The wise man said that the great day of God is near at hand, and incredibly swift. Even if it were still a thousand years until that day comes, it would not be any slower, because the end comes swift and quick, and when it is ended it will be as if it had never existed. And even though it were a long time until that day - which it is not - nonetheless our time will not be long, and at our ending it will be judged whether we shall await the common doom in peace or in suffering. Let us therefore make use of the time which God has given us, and merit eternal life with him who lives and reigns for ever, world without end. Amen.

Here's the Old English:

Ne gewurðe hit la, þæt ænig geleafful, seðe gewilnað God to geseonne, þæt he heofige for middangeardes hryrum... Þa sceolon heofian for middangeardes toworpennysse, þa ðe heora heortan wyrtruman on his lufe aplantodon, þa ðe þæt towearde lif ne secað, ne his furðon ne gelyfað: we soðlice, ðe þæs heofonlican eðles gefean eallunga oncneowon, sceolon anmodlice to ðam onettan. Us is to gewiscenne þæt we hrædlice to ðam faron, and þurh ðone scyrtran weg becumon, forðan ðe ðes middangeard is mid menigfealdum unrotnyssum geðread, and mid ðwyrnyssum geangsumod.

Hwæt is ðis deadlice lif buton weg? Understandað nu hwilc sy on weges geswince to ateorigenne, and ðeah nelle þone weg geendigan. Drihten cwæð, "Behealdað þas fictreowa and ealle oðre treowa: þonne hi spryttað, ðonne wite ge þæt hit sumorlæhð. Swa eac ge magon witan, ðonne ge ðas foresædan tacna geseoð, þæt Godes rice genealæhð." Soðlice mid þisum wordum is geswutelod þæt ðises middangeardes wæstm is hryre. To ðam he wext þæt he fealle; to ðy he sprytt þæt he mid cwyldum fornyme swa hwæt swa he ær sprytte. Þes middangeard is ðam ealdigendan menn gelic: on ingoðe bið se lichama þeonde on strangum breoste, on fullum limum and halum; witodlice on ealdlicum gearum bið þæs mannes wæstm gebiged, his swura aslacod, his neb gerifod, and his lima ealle gewæhte; his breost bið mid sicetungum geðread, and betwux wordum his orðung ateorað; þeah ðe him adl on ne sitte, þeah forwel oft his hæl him bið adl. Swa is ðisum middangearde: æt fruman he wæs ðeonde swylce on geogoðhade, he wæs on lichamlicere hælðe growende, and on speda genihtsumnysse fætt, langsum on life, stille on langsumere sibbe; ac he is nu mid ylde ofsett, swylce mid gelomlæcendum hefigtymnyssum to deaðe geðread.

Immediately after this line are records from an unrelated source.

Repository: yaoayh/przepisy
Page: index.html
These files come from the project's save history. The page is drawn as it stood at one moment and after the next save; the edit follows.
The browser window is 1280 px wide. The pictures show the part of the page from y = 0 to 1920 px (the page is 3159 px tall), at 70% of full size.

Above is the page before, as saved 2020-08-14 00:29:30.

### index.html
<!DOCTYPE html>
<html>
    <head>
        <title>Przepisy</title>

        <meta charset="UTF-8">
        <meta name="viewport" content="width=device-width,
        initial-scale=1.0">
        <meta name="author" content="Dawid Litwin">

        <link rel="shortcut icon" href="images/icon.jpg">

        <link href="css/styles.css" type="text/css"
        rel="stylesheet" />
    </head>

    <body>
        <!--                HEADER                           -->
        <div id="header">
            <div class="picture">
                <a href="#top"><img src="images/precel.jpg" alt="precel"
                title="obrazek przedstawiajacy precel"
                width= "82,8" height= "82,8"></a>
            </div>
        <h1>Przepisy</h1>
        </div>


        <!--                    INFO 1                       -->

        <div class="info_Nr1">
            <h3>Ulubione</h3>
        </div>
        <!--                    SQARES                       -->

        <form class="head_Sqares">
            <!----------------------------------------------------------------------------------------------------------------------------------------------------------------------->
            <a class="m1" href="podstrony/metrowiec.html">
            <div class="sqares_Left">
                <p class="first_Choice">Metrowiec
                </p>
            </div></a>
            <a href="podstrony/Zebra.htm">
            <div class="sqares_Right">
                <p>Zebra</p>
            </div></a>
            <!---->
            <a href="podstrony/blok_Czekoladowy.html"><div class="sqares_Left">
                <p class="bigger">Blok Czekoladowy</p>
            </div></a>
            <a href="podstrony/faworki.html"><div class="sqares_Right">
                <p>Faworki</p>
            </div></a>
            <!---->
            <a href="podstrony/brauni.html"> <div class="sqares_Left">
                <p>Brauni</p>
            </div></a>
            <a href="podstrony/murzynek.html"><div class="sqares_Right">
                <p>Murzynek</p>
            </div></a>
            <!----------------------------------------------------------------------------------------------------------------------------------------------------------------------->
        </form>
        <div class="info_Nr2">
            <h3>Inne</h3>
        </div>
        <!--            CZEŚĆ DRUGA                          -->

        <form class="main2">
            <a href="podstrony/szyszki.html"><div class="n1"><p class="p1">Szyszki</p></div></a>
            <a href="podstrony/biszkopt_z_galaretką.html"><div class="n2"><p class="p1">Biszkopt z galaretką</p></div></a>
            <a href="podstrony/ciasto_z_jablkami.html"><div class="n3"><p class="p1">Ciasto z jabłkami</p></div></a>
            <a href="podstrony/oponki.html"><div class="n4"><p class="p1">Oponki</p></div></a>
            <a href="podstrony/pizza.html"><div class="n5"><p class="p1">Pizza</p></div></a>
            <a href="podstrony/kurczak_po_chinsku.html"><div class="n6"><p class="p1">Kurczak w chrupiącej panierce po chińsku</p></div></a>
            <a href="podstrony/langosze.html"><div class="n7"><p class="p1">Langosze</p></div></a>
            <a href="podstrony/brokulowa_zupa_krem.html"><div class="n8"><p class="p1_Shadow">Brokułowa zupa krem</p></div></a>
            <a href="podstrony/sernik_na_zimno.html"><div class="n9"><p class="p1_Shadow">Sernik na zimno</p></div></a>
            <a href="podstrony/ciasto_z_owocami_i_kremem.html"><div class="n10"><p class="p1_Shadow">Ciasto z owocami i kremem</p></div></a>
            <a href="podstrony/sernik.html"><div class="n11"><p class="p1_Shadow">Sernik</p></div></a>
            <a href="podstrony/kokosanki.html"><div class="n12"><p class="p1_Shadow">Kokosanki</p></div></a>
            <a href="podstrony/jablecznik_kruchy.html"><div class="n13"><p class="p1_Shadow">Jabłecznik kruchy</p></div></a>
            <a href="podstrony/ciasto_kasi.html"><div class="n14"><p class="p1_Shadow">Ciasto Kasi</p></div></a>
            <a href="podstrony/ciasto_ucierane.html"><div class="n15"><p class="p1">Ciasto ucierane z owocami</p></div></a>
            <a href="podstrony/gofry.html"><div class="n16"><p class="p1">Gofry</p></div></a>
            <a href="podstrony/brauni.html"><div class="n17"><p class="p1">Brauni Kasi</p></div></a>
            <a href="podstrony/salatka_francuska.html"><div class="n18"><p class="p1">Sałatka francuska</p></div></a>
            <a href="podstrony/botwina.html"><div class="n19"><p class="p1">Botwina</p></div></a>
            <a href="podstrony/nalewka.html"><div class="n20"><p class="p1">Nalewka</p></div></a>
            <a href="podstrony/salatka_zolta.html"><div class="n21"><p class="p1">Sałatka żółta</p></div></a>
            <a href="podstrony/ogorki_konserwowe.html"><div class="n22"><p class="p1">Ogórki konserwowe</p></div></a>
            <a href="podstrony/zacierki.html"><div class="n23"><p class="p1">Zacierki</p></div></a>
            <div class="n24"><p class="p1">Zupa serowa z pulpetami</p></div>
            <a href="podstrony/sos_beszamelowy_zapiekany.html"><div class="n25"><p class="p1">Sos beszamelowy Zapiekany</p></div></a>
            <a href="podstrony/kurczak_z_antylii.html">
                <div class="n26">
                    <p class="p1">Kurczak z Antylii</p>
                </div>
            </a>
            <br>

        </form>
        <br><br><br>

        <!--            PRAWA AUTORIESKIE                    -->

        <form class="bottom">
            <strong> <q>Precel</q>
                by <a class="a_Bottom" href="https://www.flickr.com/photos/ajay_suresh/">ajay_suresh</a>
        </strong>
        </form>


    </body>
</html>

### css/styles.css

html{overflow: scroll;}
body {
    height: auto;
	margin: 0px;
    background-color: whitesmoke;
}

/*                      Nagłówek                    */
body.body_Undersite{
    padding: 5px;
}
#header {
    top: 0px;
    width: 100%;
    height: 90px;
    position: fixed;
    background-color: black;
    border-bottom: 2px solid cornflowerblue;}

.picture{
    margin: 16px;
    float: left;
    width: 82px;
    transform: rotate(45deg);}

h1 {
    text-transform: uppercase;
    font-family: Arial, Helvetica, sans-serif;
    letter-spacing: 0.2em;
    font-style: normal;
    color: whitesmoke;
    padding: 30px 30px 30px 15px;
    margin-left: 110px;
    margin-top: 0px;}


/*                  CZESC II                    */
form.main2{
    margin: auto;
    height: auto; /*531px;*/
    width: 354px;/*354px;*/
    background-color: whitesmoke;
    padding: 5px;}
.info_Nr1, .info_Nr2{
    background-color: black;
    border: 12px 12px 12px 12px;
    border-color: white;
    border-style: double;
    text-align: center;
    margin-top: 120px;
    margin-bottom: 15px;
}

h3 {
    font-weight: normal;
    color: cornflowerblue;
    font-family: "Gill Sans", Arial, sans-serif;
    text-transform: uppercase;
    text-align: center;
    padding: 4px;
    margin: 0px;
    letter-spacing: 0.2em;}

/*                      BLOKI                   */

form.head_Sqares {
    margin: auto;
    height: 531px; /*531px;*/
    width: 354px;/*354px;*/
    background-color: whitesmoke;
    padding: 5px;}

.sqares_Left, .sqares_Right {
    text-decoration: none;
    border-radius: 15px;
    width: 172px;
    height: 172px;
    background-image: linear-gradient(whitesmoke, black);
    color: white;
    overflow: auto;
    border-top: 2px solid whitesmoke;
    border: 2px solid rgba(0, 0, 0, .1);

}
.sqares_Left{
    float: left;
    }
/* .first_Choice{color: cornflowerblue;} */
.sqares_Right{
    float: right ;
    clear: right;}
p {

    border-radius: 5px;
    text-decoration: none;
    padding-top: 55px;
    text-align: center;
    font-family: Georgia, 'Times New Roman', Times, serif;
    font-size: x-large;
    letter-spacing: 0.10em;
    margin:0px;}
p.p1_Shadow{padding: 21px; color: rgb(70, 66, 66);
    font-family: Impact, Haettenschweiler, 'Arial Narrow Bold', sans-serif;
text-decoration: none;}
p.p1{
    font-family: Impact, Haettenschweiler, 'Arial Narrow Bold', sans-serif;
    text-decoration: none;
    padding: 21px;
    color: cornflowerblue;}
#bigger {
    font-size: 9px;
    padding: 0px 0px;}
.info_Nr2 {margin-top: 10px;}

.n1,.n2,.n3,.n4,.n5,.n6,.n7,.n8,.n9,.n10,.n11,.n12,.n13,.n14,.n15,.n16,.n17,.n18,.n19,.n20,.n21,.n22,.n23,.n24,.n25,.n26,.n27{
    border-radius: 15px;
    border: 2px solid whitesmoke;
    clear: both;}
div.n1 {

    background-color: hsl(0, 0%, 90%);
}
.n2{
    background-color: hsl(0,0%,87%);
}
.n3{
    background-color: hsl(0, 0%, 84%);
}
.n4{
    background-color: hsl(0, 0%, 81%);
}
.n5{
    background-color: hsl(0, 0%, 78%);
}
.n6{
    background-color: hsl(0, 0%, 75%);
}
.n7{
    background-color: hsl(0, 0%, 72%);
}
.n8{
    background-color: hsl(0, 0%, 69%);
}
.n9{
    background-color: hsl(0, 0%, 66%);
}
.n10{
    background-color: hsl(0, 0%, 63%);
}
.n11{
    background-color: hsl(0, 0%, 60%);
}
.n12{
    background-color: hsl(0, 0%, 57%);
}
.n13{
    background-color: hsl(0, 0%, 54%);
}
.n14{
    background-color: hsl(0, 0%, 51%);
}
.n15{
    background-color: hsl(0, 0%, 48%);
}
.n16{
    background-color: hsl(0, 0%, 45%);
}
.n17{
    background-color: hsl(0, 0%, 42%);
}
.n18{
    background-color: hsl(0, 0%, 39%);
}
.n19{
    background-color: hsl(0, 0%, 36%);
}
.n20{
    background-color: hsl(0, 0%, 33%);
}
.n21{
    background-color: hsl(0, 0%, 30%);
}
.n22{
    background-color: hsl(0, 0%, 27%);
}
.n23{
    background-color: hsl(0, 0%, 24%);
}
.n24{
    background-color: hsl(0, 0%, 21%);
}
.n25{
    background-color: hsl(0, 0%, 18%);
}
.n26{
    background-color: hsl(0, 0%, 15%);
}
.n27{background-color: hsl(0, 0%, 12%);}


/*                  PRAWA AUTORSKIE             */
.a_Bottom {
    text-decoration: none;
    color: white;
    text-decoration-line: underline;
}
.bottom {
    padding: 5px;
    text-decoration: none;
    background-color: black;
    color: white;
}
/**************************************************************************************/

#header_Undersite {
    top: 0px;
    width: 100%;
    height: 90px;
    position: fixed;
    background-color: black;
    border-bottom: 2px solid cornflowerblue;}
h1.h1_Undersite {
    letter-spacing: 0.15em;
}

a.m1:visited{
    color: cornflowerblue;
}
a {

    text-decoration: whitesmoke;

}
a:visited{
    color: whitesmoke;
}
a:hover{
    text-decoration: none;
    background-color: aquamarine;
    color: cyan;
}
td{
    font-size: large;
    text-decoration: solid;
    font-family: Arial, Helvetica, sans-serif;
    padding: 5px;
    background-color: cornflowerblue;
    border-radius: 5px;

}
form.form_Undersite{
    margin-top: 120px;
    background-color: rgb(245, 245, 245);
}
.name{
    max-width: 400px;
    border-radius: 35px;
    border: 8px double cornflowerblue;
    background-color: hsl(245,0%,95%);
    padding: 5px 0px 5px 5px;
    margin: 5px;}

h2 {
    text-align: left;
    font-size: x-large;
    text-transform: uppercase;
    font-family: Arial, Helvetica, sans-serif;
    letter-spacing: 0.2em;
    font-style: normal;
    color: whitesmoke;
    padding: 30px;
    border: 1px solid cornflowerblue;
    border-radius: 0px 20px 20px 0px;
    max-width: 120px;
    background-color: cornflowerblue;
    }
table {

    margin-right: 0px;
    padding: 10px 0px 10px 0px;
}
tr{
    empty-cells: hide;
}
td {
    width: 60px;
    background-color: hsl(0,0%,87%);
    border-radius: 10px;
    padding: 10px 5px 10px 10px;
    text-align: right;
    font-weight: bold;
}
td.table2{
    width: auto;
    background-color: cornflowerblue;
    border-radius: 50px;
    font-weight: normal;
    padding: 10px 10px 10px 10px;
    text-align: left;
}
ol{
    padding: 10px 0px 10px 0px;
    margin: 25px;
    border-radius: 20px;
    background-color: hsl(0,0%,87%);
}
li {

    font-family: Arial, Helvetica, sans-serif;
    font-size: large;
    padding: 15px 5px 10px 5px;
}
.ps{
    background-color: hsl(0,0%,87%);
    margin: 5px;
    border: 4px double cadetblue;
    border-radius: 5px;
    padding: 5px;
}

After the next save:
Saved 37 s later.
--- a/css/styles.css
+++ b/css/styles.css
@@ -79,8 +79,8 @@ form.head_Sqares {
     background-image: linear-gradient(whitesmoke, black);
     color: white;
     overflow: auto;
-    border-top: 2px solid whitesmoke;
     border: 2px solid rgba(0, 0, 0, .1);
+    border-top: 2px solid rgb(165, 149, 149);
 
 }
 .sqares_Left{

Mine gebroðra, ne lufige ge þisne middangeard þe ge geseoð þæt lange wunian ne mæg. Be ðisum cwæð se apostol, "Ne lufige ge middangeard, ne ða ðing ðe him on wuniað, forðan swa hwa swa middangeard lufað, næfð he Godes lufe on him." Wel is Godes rice sumerlicere tide wiðmeten, forði ðonne gewitað þa genipu ure dreorignysse, and lifes dagas ðurh beorhtnysse þære ecan sunnan scinað...

Se witega cwæð, þæt se miccla Godes dæg is swiðe gehende, and þearle swyft. Þeah ðe gyt wære oðer þusend geara to ðam dæge, nære hit langsum; forðan swa hwæt swa geendað, þæt bið sceort and hræd, and bið swilce hit næfre ne gewurde, þonne hit geendod bið. Hwæt þeah hit langsum wære to ðam dæge, swa hit nis, þeah ne bið ure tima langsum, and on ure geendunge us bið gedemed, hwæðer we on reste oþþe on wite ðone gemænelican dom anbidian sceolon. Uton forði brucan þæs fyrstes ðe us God forgeaf, and geearnian þæt ece lif mid him seðe leofað and rixað in ealra worulda woruld. Amen.


Victoria Thompson Whitworth said...

Hello there,
this is me stumbling over your marvellous blog somewhat late in the day and wanting first to say 'Thank you', and secondly to ask if you have come across my argument that the Stowe 944 scene is not a Last Judgement? It's in V. Thompson, Dying and Death in Later Anglo-Saxon England (Woodbridge, 2004), pp.201 ff.

Warm regards,

Clerk of Oxford said...

Hello! That's very interesting, and I'll go and read your argument at the first opportunity - I'm intrigued by the idea of a different reading of the scene. And I'm glad you like the blog!